There are far too many thoughts, to really ever sum up our safari in one post. I am sure we will make a couple posts over time about specific parts of the trip, or reviewing G adventures whom we did the trip with. In the end though, there is an overwhelming amount of feelings and thoughts that you have over a 24-day overland Africa trip. I won’t begin to try to cover it here, but I did want to write out a few thoughts before they fade from memory. (From Erin — the long and short of it is that it is awesome and you can totally hang. [Even we totally hung, and if you ask around, you will find that I am not low maintenance.] If you are thinking of doing a 24-day overland African safari…just do it…it will be amazing.

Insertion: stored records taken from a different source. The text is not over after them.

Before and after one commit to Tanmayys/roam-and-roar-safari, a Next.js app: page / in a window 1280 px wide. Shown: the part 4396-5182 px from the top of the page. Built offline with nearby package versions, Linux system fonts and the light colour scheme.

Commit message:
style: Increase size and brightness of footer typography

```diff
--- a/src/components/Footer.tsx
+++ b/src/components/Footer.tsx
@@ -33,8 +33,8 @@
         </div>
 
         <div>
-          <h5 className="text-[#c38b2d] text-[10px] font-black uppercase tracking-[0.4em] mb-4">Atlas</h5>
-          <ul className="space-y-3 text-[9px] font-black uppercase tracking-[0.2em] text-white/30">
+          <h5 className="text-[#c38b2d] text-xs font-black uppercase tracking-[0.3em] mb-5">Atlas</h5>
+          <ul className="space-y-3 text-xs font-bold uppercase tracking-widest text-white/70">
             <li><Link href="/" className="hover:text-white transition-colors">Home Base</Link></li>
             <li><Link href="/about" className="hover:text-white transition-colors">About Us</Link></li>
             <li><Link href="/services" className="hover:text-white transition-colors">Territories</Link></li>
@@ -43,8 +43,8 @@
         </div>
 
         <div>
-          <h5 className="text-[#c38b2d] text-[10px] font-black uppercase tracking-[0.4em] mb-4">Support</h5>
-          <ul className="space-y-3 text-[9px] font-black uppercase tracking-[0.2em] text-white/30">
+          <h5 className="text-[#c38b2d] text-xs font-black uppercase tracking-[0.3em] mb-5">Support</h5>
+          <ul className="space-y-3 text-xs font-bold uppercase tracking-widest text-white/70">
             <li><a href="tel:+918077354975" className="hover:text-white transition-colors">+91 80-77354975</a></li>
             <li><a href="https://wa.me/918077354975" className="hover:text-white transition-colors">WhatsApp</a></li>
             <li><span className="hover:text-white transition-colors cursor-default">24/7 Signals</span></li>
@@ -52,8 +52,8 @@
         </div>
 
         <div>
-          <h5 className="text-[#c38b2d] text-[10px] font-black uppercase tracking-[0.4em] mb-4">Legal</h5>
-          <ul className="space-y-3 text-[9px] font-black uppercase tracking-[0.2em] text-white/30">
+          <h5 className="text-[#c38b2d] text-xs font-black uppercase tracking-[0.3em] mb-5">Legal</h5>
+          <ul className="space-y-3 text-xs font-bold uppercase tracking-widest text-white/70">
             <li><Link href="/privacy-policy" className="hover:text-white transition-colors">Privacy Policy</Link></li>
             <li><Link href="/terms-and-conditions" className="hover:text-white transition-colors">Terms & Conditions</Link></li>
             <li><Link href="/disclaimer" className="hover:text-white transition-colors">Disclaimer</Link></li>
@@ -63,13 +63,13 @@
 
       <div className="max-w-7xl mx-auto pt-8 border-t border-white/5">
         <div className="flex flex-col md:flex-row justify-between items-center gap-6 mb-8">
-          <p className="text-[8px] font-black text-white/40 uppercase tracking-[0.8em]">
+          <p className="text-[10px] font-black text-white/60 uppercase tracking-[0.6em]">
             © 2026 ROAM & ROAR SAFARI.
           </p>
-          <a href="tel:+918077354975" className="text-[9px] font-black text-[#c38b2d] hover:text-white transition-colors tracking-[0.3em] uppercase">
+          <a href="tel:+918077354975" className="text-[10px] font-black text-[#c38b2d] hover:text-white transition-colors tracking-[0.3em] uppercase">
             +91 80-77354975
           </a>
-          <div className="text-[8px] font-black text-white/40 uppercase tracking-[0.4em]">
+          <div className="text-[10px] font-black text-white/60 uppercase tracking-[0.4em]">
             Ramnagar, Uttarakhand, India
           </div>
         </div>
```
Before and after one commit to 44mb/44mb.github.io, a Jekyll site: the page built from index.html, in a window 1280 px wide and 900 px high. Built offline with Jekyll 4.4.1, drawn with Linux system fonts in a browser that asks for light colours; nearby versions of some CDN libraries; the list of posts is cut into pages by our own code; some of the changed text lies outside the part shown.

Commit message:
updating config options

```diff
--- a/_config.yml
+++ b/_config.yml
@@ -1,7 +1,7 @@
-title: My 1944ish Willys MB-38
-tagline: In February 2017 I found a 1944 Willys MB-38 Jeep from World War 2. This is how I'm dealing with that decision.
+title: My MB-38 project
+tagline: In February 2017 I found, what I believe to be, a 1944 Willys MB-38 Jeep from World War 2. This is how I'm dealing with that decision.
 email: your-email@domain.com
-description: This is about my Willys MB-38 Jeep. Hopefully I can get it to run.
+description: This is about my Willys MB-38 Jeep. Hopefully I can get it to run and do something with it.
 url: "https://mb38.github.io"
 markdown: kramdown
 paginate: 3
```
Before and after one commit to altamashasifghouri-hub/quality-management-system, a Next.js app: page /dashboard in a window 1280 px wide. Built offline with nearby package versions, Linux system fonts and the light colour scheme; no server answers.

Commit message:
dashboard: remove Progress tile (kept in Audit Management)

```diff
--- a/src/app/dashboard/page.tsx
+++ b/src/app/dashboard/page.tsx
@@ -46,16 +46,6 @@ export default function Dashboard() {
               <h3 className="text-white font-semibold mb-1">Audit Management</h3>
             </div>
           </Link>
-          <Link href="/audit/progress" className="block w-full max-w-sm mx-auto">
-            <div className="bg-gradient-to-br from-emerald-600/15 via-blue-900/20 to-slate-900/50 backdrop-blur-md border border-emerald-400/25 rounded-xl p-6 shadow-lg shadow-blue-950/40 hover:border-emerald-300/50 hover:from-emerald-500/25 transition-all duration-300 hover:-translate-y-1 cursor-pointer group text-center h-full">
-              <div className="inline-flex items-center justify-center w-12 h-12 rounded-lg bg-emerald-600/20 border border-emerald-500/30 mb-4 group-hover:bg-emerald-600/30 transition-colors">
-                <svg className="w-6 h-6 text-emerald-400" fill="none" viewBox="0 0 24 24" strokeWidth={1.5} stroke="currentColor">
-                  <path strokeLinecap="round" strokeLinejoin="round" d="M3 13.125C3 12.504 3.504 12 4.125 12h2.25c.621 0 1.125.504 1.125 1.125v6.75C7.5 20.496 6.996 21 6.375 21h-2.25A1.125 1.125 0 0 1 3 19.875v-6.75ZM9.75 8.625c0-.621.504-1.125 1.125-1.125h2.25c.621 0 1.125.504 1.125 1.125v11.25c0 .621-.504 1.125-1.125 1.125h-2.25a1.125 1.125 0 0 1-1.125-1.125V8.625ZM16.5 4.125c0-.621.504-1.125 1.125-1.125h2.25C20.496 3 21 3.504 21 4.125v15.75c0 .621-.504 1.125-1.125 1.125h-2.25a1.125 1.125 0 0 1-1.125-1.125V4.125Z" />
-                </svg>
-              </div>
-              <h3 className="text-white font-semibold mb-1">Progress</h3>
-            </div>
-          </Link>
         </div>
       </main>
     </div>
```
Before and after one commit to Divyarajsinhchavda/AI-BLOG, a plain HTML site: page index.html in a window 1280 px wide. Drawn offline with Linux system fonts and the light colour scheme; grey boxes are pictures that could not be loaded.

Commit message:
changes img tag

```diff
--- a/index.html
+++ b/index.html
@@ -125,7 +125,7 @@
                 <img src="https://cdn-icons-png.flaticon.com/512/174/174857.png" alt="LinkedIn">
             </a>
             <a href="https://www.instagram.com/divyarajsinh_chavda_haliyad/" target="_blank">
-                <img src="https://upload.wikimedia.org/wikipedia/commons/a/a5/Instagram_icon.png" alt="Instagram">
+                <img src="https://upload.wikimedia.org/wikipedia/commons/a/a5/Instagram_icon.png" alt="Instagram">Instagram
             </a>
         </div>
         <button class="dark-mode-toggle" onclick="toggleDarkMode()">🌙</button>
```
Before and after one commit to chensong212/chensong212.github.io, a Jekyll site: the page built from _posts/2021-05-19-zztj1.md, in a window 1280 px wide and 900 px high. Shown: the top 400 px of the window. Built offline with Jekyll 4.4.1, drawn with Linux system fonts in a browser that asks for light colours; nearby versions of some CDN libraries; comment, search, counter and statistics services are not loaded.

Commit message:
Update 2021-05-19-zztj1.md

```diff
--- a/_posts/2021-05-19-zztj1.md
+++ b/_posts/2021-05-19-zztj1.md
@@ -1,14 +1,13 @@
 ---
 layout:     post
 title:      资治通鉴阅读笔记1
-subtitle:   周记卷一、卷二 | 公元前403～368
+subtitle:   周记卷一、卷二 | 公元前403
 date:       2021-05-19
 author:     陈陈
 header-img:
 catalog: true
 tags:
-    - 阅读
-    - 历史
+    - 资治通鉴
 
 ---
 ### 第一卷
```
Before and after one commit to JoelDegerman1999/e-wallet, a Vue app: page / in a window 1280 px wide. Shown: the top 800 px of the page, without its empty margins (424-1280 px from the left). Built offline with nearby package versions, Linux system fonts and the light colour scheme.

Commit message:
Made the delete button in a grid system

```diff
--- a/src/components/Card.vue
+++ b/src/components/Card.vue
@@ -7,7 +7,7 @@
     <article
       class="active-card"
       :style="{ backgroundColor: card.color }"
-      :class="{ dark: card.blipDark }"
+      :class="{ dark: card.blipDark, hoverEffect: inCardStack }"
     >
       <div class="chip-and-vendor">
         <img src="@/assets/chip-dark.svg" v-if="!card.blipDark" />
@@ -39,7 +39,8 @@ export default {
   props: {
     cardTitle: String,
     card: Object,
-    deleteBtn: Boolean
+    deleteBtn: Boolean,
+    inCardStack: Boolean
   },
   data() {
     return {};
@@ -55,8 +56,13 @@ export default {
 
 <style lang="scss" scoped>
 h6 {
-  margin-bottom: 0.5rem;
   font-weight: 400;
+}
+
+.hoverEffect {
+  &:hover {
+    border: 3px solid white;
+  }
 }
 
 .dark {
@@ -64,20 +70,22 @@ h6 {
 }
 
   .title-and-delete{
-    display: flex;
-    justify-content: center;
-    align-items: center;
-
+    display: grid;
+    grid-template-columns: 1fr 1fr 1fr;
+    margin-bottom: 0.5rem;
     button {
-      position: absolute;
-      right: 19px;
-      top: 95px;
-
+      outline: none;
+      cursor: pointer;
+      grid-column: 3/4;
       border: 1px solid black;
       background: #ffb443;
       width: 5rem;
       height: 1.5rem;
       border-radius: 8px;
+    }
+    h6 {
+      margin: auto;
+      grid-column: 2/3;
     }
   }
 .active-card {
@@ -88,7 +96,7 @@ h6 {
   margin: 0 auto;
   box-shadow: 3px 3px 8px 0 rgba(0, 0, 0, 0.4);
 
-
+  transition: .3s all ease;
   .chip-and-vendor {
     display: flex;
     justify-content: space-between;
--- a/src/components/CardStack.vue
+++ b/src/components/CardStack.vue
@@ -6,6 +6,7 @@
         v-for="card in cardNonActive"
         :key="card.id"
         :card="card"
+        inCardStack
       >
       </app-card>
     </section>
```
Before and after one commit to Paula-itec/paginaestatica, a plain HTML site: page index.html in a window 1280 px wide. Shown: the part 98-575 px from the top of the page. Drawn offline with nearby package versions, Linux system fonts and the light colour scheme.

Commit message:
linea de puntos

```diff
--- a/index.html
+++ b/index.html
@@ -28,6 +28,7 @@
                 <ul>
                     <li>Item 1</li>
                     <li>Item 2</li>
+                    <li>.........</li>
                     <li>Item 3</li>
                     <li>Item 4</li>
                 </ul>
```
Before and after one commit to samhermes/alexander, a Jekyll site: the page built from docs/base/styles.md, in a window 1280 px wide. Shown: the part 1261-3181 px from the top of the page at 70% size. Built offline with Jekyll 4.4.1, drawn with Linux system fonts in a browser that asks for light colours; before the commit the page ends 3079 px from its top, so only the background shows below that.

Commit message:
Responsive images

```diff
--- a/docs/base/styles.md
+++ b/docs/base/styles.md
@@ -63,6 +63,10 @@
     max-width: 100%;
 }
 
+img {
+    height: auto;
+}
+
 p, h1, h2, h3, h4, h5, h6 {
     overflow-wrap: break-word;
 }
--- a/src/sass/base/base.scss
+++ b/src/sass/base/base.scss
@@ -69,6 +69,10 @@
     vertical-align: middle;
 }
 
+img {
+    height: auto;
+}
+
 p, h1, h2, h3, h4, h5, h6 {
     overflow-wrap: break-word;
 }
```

Sure, sometimes you will be uncomfortable, but mostly, it will be just fine. We had a good time on our G Adventures tour — one awesome guide and one fine guide. We are guessing that other operators do it just fine too. Find an operator with a sale going on, and just book it.)
1. A safari is like a really long unedited version of Discovery channel.
Seriously, all the things you see on animal planet are real, and common — not even that hard to find. You can find a sleeping lion next to it’s kill with baboons taunting it for fun, while a jackal tries to creep in and steal some loose meat from the kill.
2. You will appreciate zoos a bit more
I am not talking about sad zoos that mistreat animals. I am talking about ones with breeding programs for endangered animals. Ones that are helping study animal behavior in responsible ways. Even things like Disney’s animal kingdom, which is massive, and really simulates open wild game parks. There are tons of animals in the wild having their habitats split up and destroyed in ways that will decimate the animal populations. Without study and intervention, some species will die because we don’t understand their migration patterns and we destroyed a part of it.
Some of the breeding programs are the best bets to help some animals survive. Also, when an environment is built really well it can help study animal behavior in less invasive and destructive ways than completely invading the space of the few remaining wild groups of animals.
Finally, having seen some animals in a zoo and as a child, I thought the animals just laid around boring like that because they are in captivity — so not true. Free and wild lions will sleep 20 hours a day, and really don’t give a crap about tourists or most other animals if they aren’t hungry at the moment. So, what you see in a good zoo is a pretty accurate sample of their lifestyle. If you are at a humane zoo, you can see real animals behavior without hours in a hot truck. I am not saying that zoos are the same as safaris, or that we don’t need protected parks if we have zoos, I am just saying that good zoos can be part of the overall solution to protect and fund habitats for the planet’s animal population.
3. Everything is 50/50 in Africa.
- Is it going to rain? 50/50
- Will we reach camp before sunset? 50/50
- Does the campsite have hot water? 50/50
- Will we be chased by hyenas when we try to make it to the bathroom in the middle of the night? 50/50
4. After the Safari I have come to appreciate some things much more than I used to, a few examples below:
- hooks (particularly in bathroom showers)
- hot showers
- showers that don’t electrocute you (we ran into slightly electrocuting water faucets at two different campsites)
- flush-able toilets (although I will still take the “long drop” over a flush-able squat toilet)
- traffic laws
- a back-lit kindle
- good headlamps or lanterns
- a real bed
- non-instant coffee (thanks Joel, for the coffee pot filter trick)
- really cold beer (this one is for Mauricio)
5. You will watch something amazingly beautiful and brutal at the same time
Probably the most interesting thing we watched on safari was a leopard that carried it’s Red Buck kill across the road and then up into a tree. It was pretty incredible to watch and it seemed a bit odd to so casually watch the rawness of life.
“When you see a herd of animals with a predator nearby, you always cheer for the prey. ‘You can do it, run, run…stay together… ‘ but once it is obvious that the predator is going in for the kill, you begin to cheer for the predator, ‘kill, kill,’ because you realize that the lion is hungry… and you want to see it happen.” -Erin